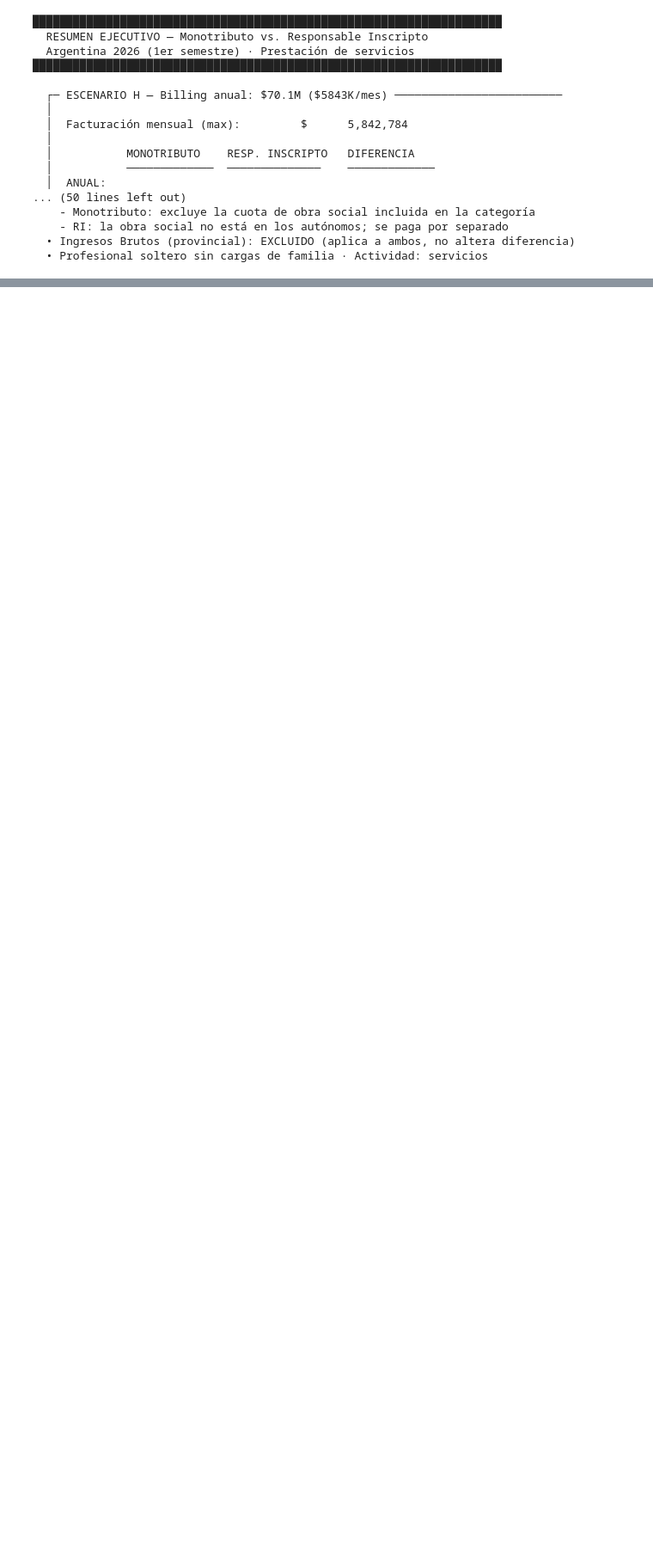
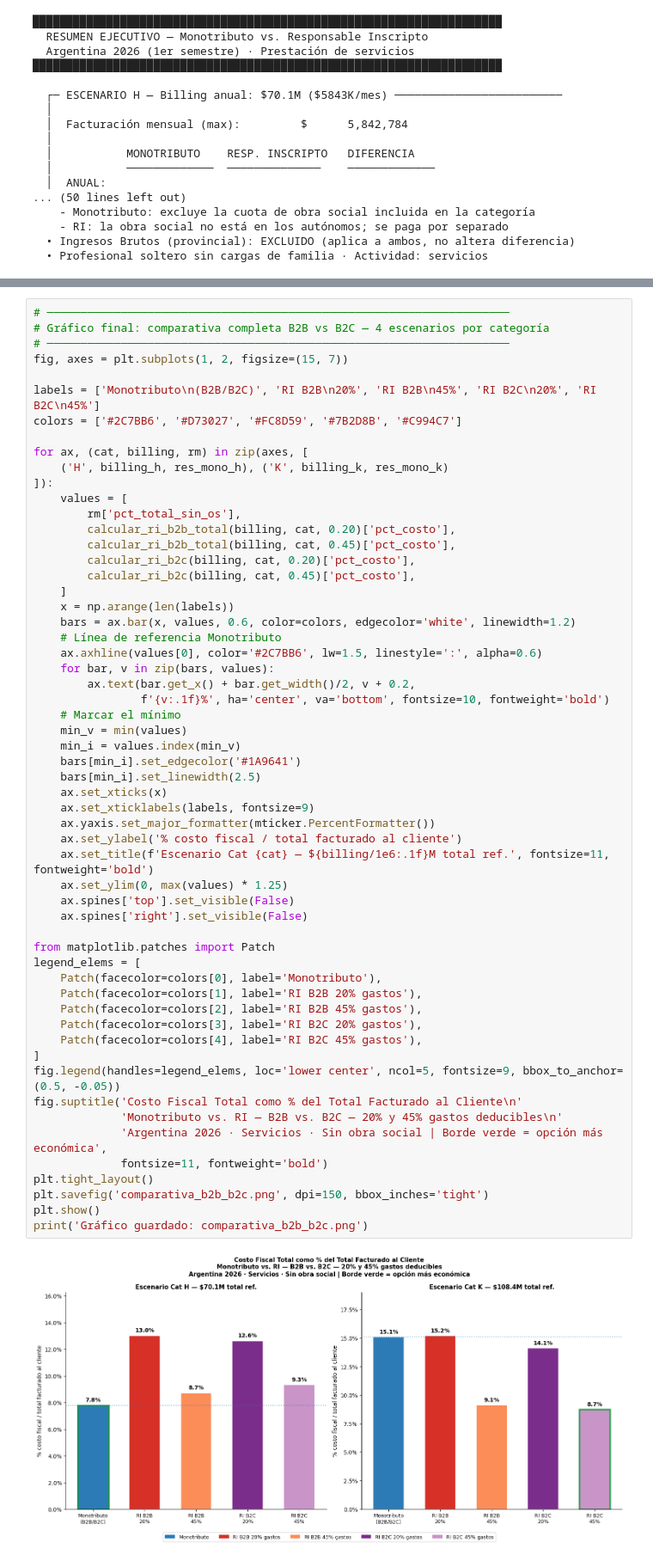
Before and after one commit to abenassi/analisis-fiscal, a Jupyter notebook: analisis_regimenes_fiscales.ipynb, the cells around one changed output, grey strips where cells are left out. Shown at 86% size. Drawn from its saved outputs; the diff is of its cells as text; blank space fills up the shorter version.

```diff
--- a/analisis_regimenes_fiscales.ipynb
+++ b/analisis_regimenes_fiscales.ipynb
@@ -993,0 +1498,59 @@ display(df_sintesis)
+# %%
+# ─────────────────────────────────────────────────────────────────────
+# Gráfico final: comparativa completa B2B vs B2C — 4 escenarios por categoría
+# ─────────────────────────────────────────────────────────────────────
+fig, axes = plt.subplots(1, 2, figsize=(15, 7))
+
+labels = ['Monotributo\n(B2B/B2C)', 'RI B2B\n20%', 'RI B2B\n45%', 'RI B2C\n20%', 'RI B2C\n45%']
+colors = ['#2C7BB6', '#D73027', '#FC8D59', '#7B2D8B', '#C994C7']
+
+for ax, (cat, billing, rm) in zip(axes, [
+    ('H', billing_h, res_mono_h), ('K', billing_k, res_mono_k)
+]):
+    values = [
+        rm['pct_total_sin_os'],
+        calcular_ri_b2b_total(billing, cat, 0.20)['pct_costo'],
+        calcular_ri_b2b_total(billing, cat, 0.45)['pct_costo'],
+        calcular_ri_b2c(billing, cat, 0.20)['pct_costo'],
+        calcular_ri_b2c(billing, cat, 0.45)['pct_costo'],
+    ]
+    x = np.arange(len(labels))
+    bars = ax.bar(x, values, 0.6, color=colors, edgecolor='white', linewidth=1.2)
+    # Línea de referencia Monotributo
+    ax.axhline(values[0], color='#2C7BB6', lw=1.5, linestyle=':', alpha=0.6)
+    for bar, v in zip(bars, values):
+        ax.text(bar.get_x() + bar.get_width()/2, v + 0.2,
+                f'{v:.1f}%', ha='center', va='bottom', fontsize=10, fontweight='bold')
+    # Marcar el mínimo
+    min_v = min(values)
+    min_i = values.index(min_v)
+    bars[min_i].set_edgecolor('#1A9641')
+    bars[min_i].set_linewidth(2.5)
+    ax.set_xticks(x)
+    ax.set_xticklabels(labels, fontsize=9)
+    ax.yaxis.set_major_formatter(mticker.PercentFormatter())
+    ax.set_ylabel('% costo fiscal / total facturado al cliente')
+    ax.set_title(f'Escenario Cat {cat} — ${billing/1e6:.1f}M total ref.', fontsize=11, fontweight='bold')
+    ax.set_ylim(0, max(values) * 1.25)
+    ax.spines['top'].set_visible(False)
+    ax.spines['right'].set_visible(False)
+
+from matplotlib.patches import Patch
+legend_elems = [
+    Patch(facecolor=colors[0], label='Monotributo'),
+    Patch(facecolor=colors[1], label='RI B2B 20% gastos'),
+    Patch(facecolor=colors[2], label='RI B2B 45% gastos'),
+    Patch(facecolor=colors[3], label='RI B2C 20% gastos'),
+    Patch(facecolor=colors[4], label='RI B2C 45% gastos'),
+]
+fig.legend(handles=legend_elems, loc='lower center', ncol=5, fontsize=9, bbox_to_anchor=(0.5, -0.05))
+fig.suptitle('Costo Fiscal Total como % del Total Facturado al Cliente\n'
+             'Monotributo vs. RI — B2B vs. B2C — 20% y 45% gastos deducibles\n'
+             'Argentina 2026 · Servicios · Sin obra social | Borde verde = opción más económica',
+             fontsize=11, fontweight='bold')
+plt.tight_layout()
+plt.savefig('comparativa_b2b_b2c.png', dpi=150, bbox_inches='tight')
+plt.show()
+print('Gráfico guardado: comparativa_b2b_b2c.png')
+# %% [output]
+[figure, added]
```
Also changed, not shown: parts of 14 cells of this notebook, 3 other files.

***

Work order>
Each record above is to be copied exactly. Drop the pictures.

Expected answer>
Before and after one commit to abenassi/analisis-fiscal, a Jupyter notebook: analisis_regimenes_fiscales.ipynb, the cells around one changed output, grey strips where cells are left out. Shown at 86% size. Drawn from its saved outputs; the diff is of its cells as text; blank space fills up the shorter version.

```diff
--- a/analisis_regimenes_fiscales.ipynb
+++ b/analisis_regimenes_fiscales.ipynb
@@ -993,0 +1498,59 @@ display(df_sintesis)
+# %%
+# ─────────────────────────────────────────────────────────────────────
+# Gráfico final: comparativa completa B2B vs B2C — 4 escenarios por categoría
+# ─────────────────────────────────────────────────────────────────────
+fig, axes = plt.subplots(1, 2, figsize=(15, 7))
+
+labels = ['Monotributo\n(B2B/B2C)', 'RI B2B\n20%', 'RI B2B\n45%', 'RI B2C\n20%', 'RI B2C\n45%']
+colors = ['#2C7BB6', '#D73027', '#FC8D59', '#7B2D8B', '#C994C7']
+
+for ax, (cat, billing, rm) in zip(axes, [
+    ('H', billing_h, res_mono_h), ('K', billing_k, res_mono_k)
+]):
+    values = [
+        rm['pct_total_sin_os'],
+        calcular_ri_b2b_total(billing, cat, 0.20)['pct_costo'],
+        calcular_ri_b2b_total(billing, cat, 0.45)['pct_costo'],
+        calcular_ri_b2c(billing, cat, 0.20)['pct_costo'],
+        calcular_ri_b2c(billing, cat, 0.45)['pct_costo'],
+    ]
+    x = np.arange(len(labels))
+    bars = ax.bar(x, values, 0.6, color=colors, edgecolor='white', linewidth=1.2)
+    # Línea de referencia Monotributo
+    ax.axhline(values[0], color='#2C7BB6', lw=1.5, linestyle=':', alpha=0.6)
+    for bar, v in zip(bars, values):
+        ax.text(bar.get_x() + bar.get_width()/2, v + 0.2,
+                f'{v:.1f}%', ha='center', va='bottom', fontsize=10, fontweight='bold')
+    # Marcar el mínimo
+    min_v = min(values)
+    min_i = values.index(min_v)
+    bars[min_i].set_edgecolor('#1A9641')
+    bars[min_i].set_linewidth(2.5)
+    ax.set_xticks(x)
+    ax.set_xticklabels(labels, fontsize=9)
+    ax.yaxis.set_major_formatter(mticker.PercentFormatter())
+    ax.set_ylabel('% costo fiscal / total facturado al cliente')
+    ax.set_title(f'Escenario Cat {cat} — ${billing/1e6:.1f}M total ref.', fontsize=11, fontweight='bold')
+    ax.set_ylim(0, max(values) * 1.25)
+    ax.spines['top'].set_visible(False)
+    ax.spines['right'].set_visible(False)
+
+from matplotlib.patches import Patch
+legend_elems = [
+    Patch(facecolor=colors[0], label='Monotributo'),
+    Patch(facecolor=colors[1], label='RI B2B 20% gastos'),
+    Patch(facecolor=colors[2], label='RI B2B 45% gastos'),
+    Patch(facecolor=colors[3], label='RI B2C 20% gastos'),
+    Patch(facecolor=colors[4], label='RI B2C 45% gastos'),
+]
+fig.legend(handles=legend_elems, loc='lower center', ncol=5, fontsize=9, bbox_to_anchor=(0.5, -0.05))
+fig.suptitle('Costo Fiscal Total como % del Total Facturado al Cliente\n'
+             'Monotributo vs. RI — B2B vs. B2C — 20% y 45% gastos deducibles\n'
+             'Argentina 2026 · Servicios · Sin obra social | Borde verde = opción más económica',
+             fontsize=11, fontweight='bold')
+plt.tight_layout()
+plt.savefig('comparativa_b2b_b2c.png', dpi=150, bbox_inches='tight')
+plt.show()
+print('Gráfico guardado: comparativa_b2b_b2c.png')
+# %% [output]
+[figure, added]
```
Also changed, not shown: parts of 14 cells of this notebook, 3 other files.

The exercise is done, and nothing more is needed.